(Front-end code edit data)
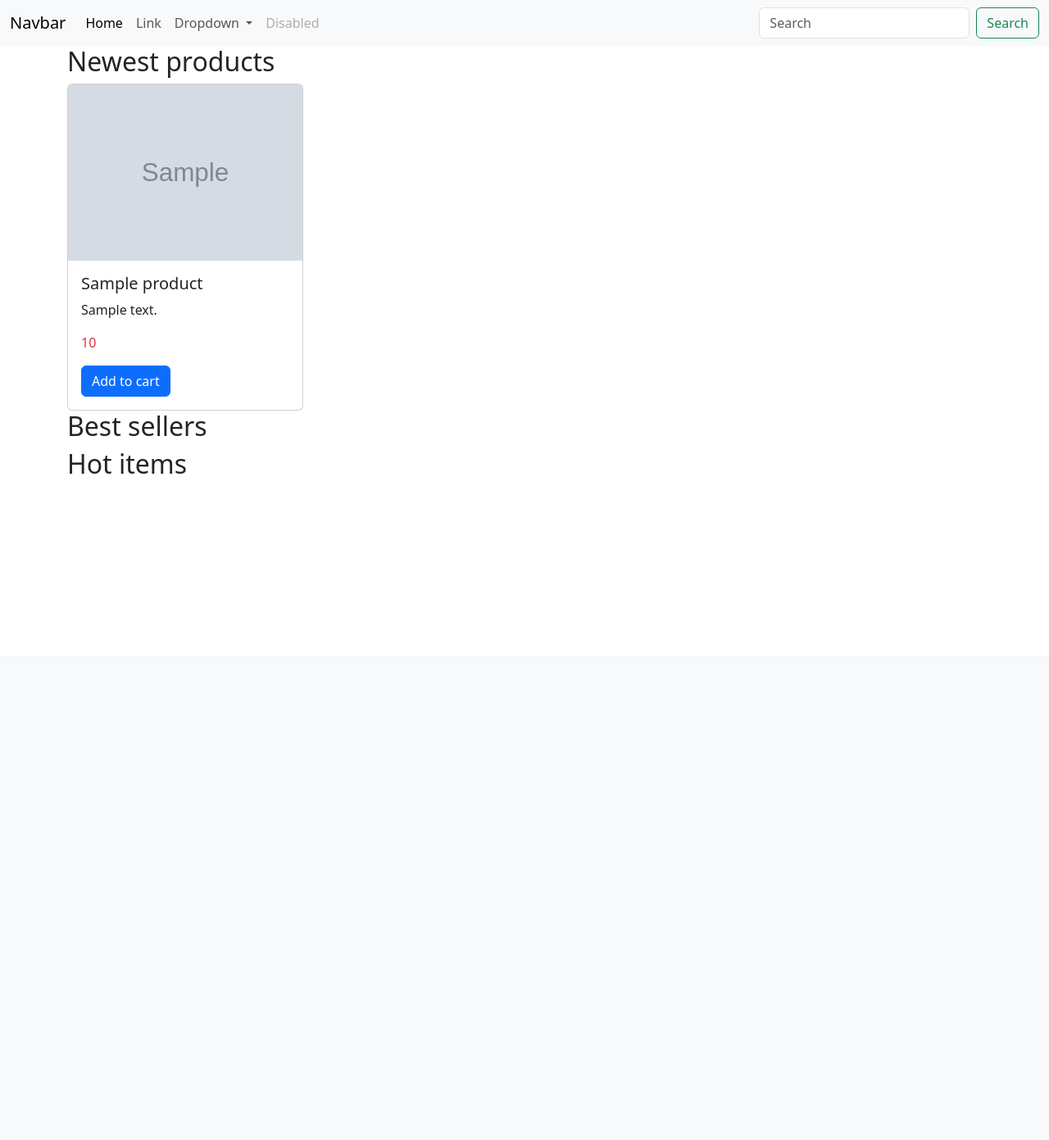
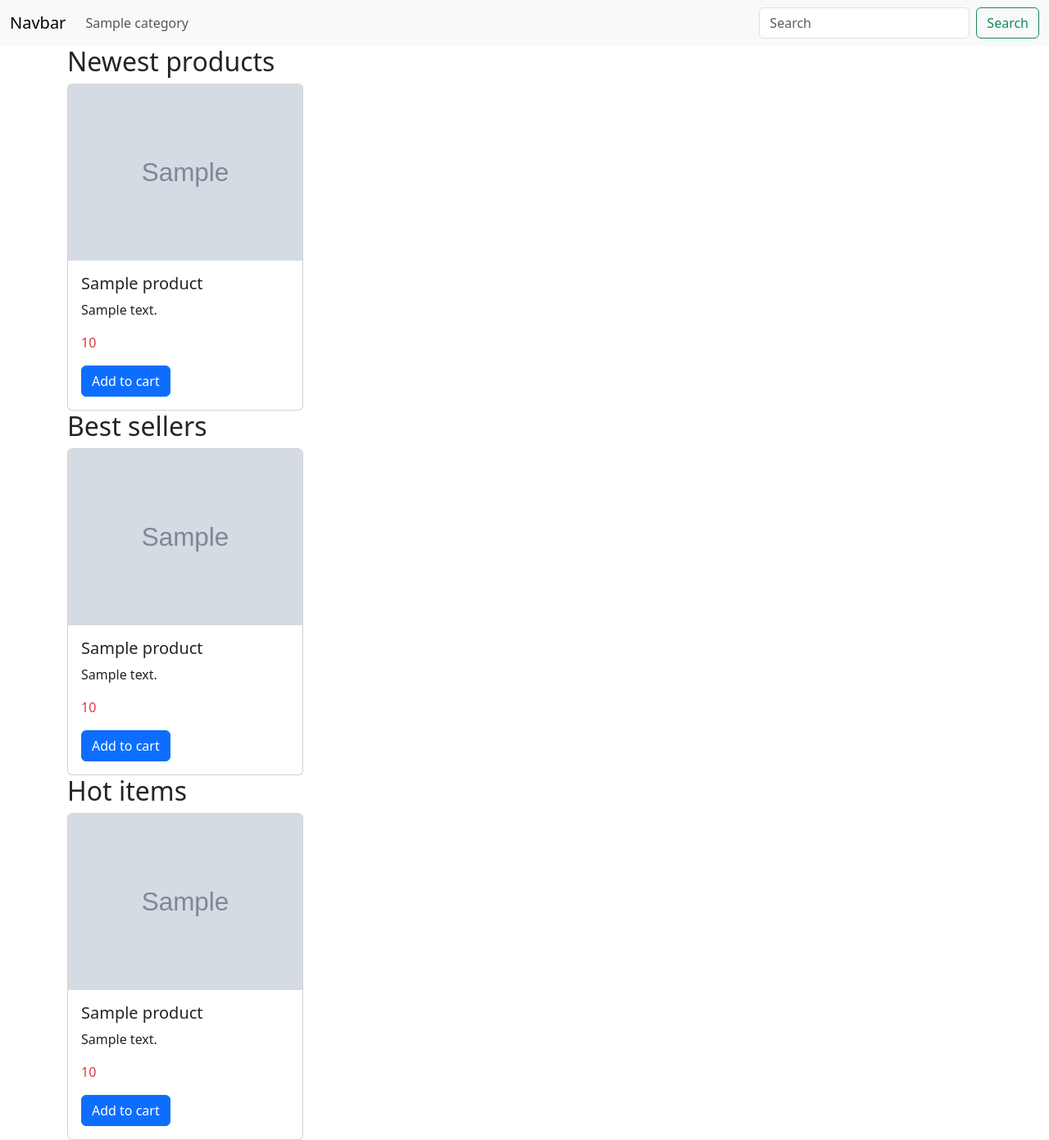
Before and after one commit to hoatq-fptaptech/T2311E_PHP, a PHP site: page / in a window 1280 px wide. Shown: the whole page at 82% size. Before the commit the page ends 578 px from the top, so only its background shows below. Run offline with PHP 8.4, Linux system fonts and the light colour scheme; tables that the repository leaves empty or names only in its code hold one stand-in row (values such as "Sample post"); grey boxes marked "Sample" are stand-in pictures.

Commit message:
demo category

```diff
--- a/functions/product.php
+++ b/functions/product.php
@@ -9,3 +9,50 @@ function newest_products(){
     }
     return $list;
 }
+function best_sellers(){
+    $sql = "select * from products order by qty desc limit 4";
+    $result = query($sql);
+    $list = [];
+    while($row = $result->fetch_assoc()){
+        $list[] = $row;
+    }
+    return $list;
+}
+
+function hot_items(){
+    $sql = "select * from products order by price desc limit 4";
+    $result = query($sql);
+    $list = [];
+    while($row = $result->fetch_assoc()){
+        $list[] = $row;
+    }
+    return $list;
+}
+
+function categories_all(){
+    $sql = "select * from categories";
+    $result = query($sql);
+    $list = [];
+    while($row = $result->fetch_assoc()){
+        $list[] = $row;
+    }
+    return $list;
+}
+
+function category_detail($category_id){
+    $sql_cat = "select * from categories where id = $category_id";
+    $result = query($sql_cat);
+    if($result->num_rows > 0){
+        $category = $result->fetch_assoc();
+        $sql_product = "select * from products where category_id = $category_id";
+        $result = query($sql_product);
+        $list = [];
+        while($row = $result->fetch_assoc()){
+            $list[] = $row;
+        }
+        $category["products"] = $list;
+        return $category;
+    }
+    return null;
+
+}
--- a/html/nav.php
+++ b/html/nav.php
@@ -1,3 +1,7 @@
+<?php
+    require_once("functions/product.php");
+    $categories = categories_all();
+?>
 <nav class="navbar navbar-expand-lg bg-body-tertiary">
   <div class="container-fluid">
     <a class="navbar-brand" href="#">Navbar</a>
@@ -6,26 +10,11 @@
     </button>
     <div class="collapse navbar-collapse" id="navbarSupportedContent">
       <ul class="navbar-nav me-auto mb-2 mb-lg-0">
+       <?php foreach($categories as $item):?>
         <li class="nav-item">
-          <a class="nav-link active" aria-current="page" href="#">Home</a>
+          <a class="nav-link" href="category.php?id=<?php echo $item["id"]; ?>"><?php echo $item["name"]; ?></a>
         </li>
-        <li class="nav-item">
-          <a class="nav-link" href="#">Link</a>
-        </li>
-        <li class="nav-item dropdown">
-          <a class="nav-link dropdown-toggle" href="#" role="button" data-bs-toggle="dropdown" aria-expanded="false">
-            Dropdown
-          </a>
-          <ul class="dropdown-menu">
-            <li><a class="dropdown-item" href="#">Action</a></li>
-            <li><a class="dropdown-item" href="#">Another action</a></li>
-            <li><hr class="dropdown-divider"></li>
-            <li><a class="dropdown-item" href="#">Something else here</a></li>
-          </ul>
-        </li>
-        <li class="nav-item">
-          <a class="nav-link disabled" aria-disabled="true">Disabled</a>
-        </li>
+        <?php endforeach;?>
       </ul>
       <form class="d-flex" role="search">
         <input class="form-control me-2" type="search" placeholder="Search" aria-label="Search">
--- a/index.php
+++ b/index.php
@@ -1,6 +1,8 @@
 <?php
     require_once("functions/product.php");
     $newest_products = newest_products();
+    $best_sellers = best_sellers();
+    $hot_items = hot_items();
 ?>
 <!DOCTYPE html>
 <html lang="en">
@@ -35,11 +37,39 @@
         </div>
         <div class="container">
             <h2>Best sellers</h2>
-
+            <div class="row">
+                <?php foreach($best_sellers as $item):?>
+                    <div class="col-3">
+                        <div class="card" style="width: 18rem;">
+                            <img src="<?php echo $item["thumbnail"] ?>" class="card-img-top" alt="...">
+                            <div class="card-body">
+                                <h5 class="card-title"><?php echo $item["name"] ?></h5>
+                                <p class="card-text"><?php echo $item["description"] ?></p>
+                                <p class="text-danger"><?php echo $item["price"] ?></p>
+                                <a href="#" class="btn btn-primary">Add to cart</a>
+                            </div>
+                        </div>
+                    </div>
+                <?php endforeach;?>
+            </div>
         </div>
         <div class="container">
             <h2>Hot items</h2>
-
+            <div class="row">
+                <?php foreach($hot_items as $item):?>
+                    <div class="col-3">
+                        <div class="card" style="width: 18rem;">
+                            <img src="<?php echo $item["thumbnail"] ?>" class="card-img-top" alt="...">
+                            <div class="card-body">
+                                <h5 class="card-title"><?php echo $item["name"] ?></h5>
+                                <p class="card-text"><?php echo $item["description"] ?></p>
+                                <p class="text-danger"><?php echo $item["price"] ?></p>
+                                <a href="#" class="btn btn-primary">Add to cart</a>
+                            </div>
+                        </div>
+                    </div>
+                <?php endforeach;?>
+            </div>
         </div>
     </main>
 </body>
```
Also changed, not shown: category.php (added, +42 -0 lines).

- Task to complete: How many lines of the entries above include the word "order"? Reply with the number alone.

- Response to this exercise: 2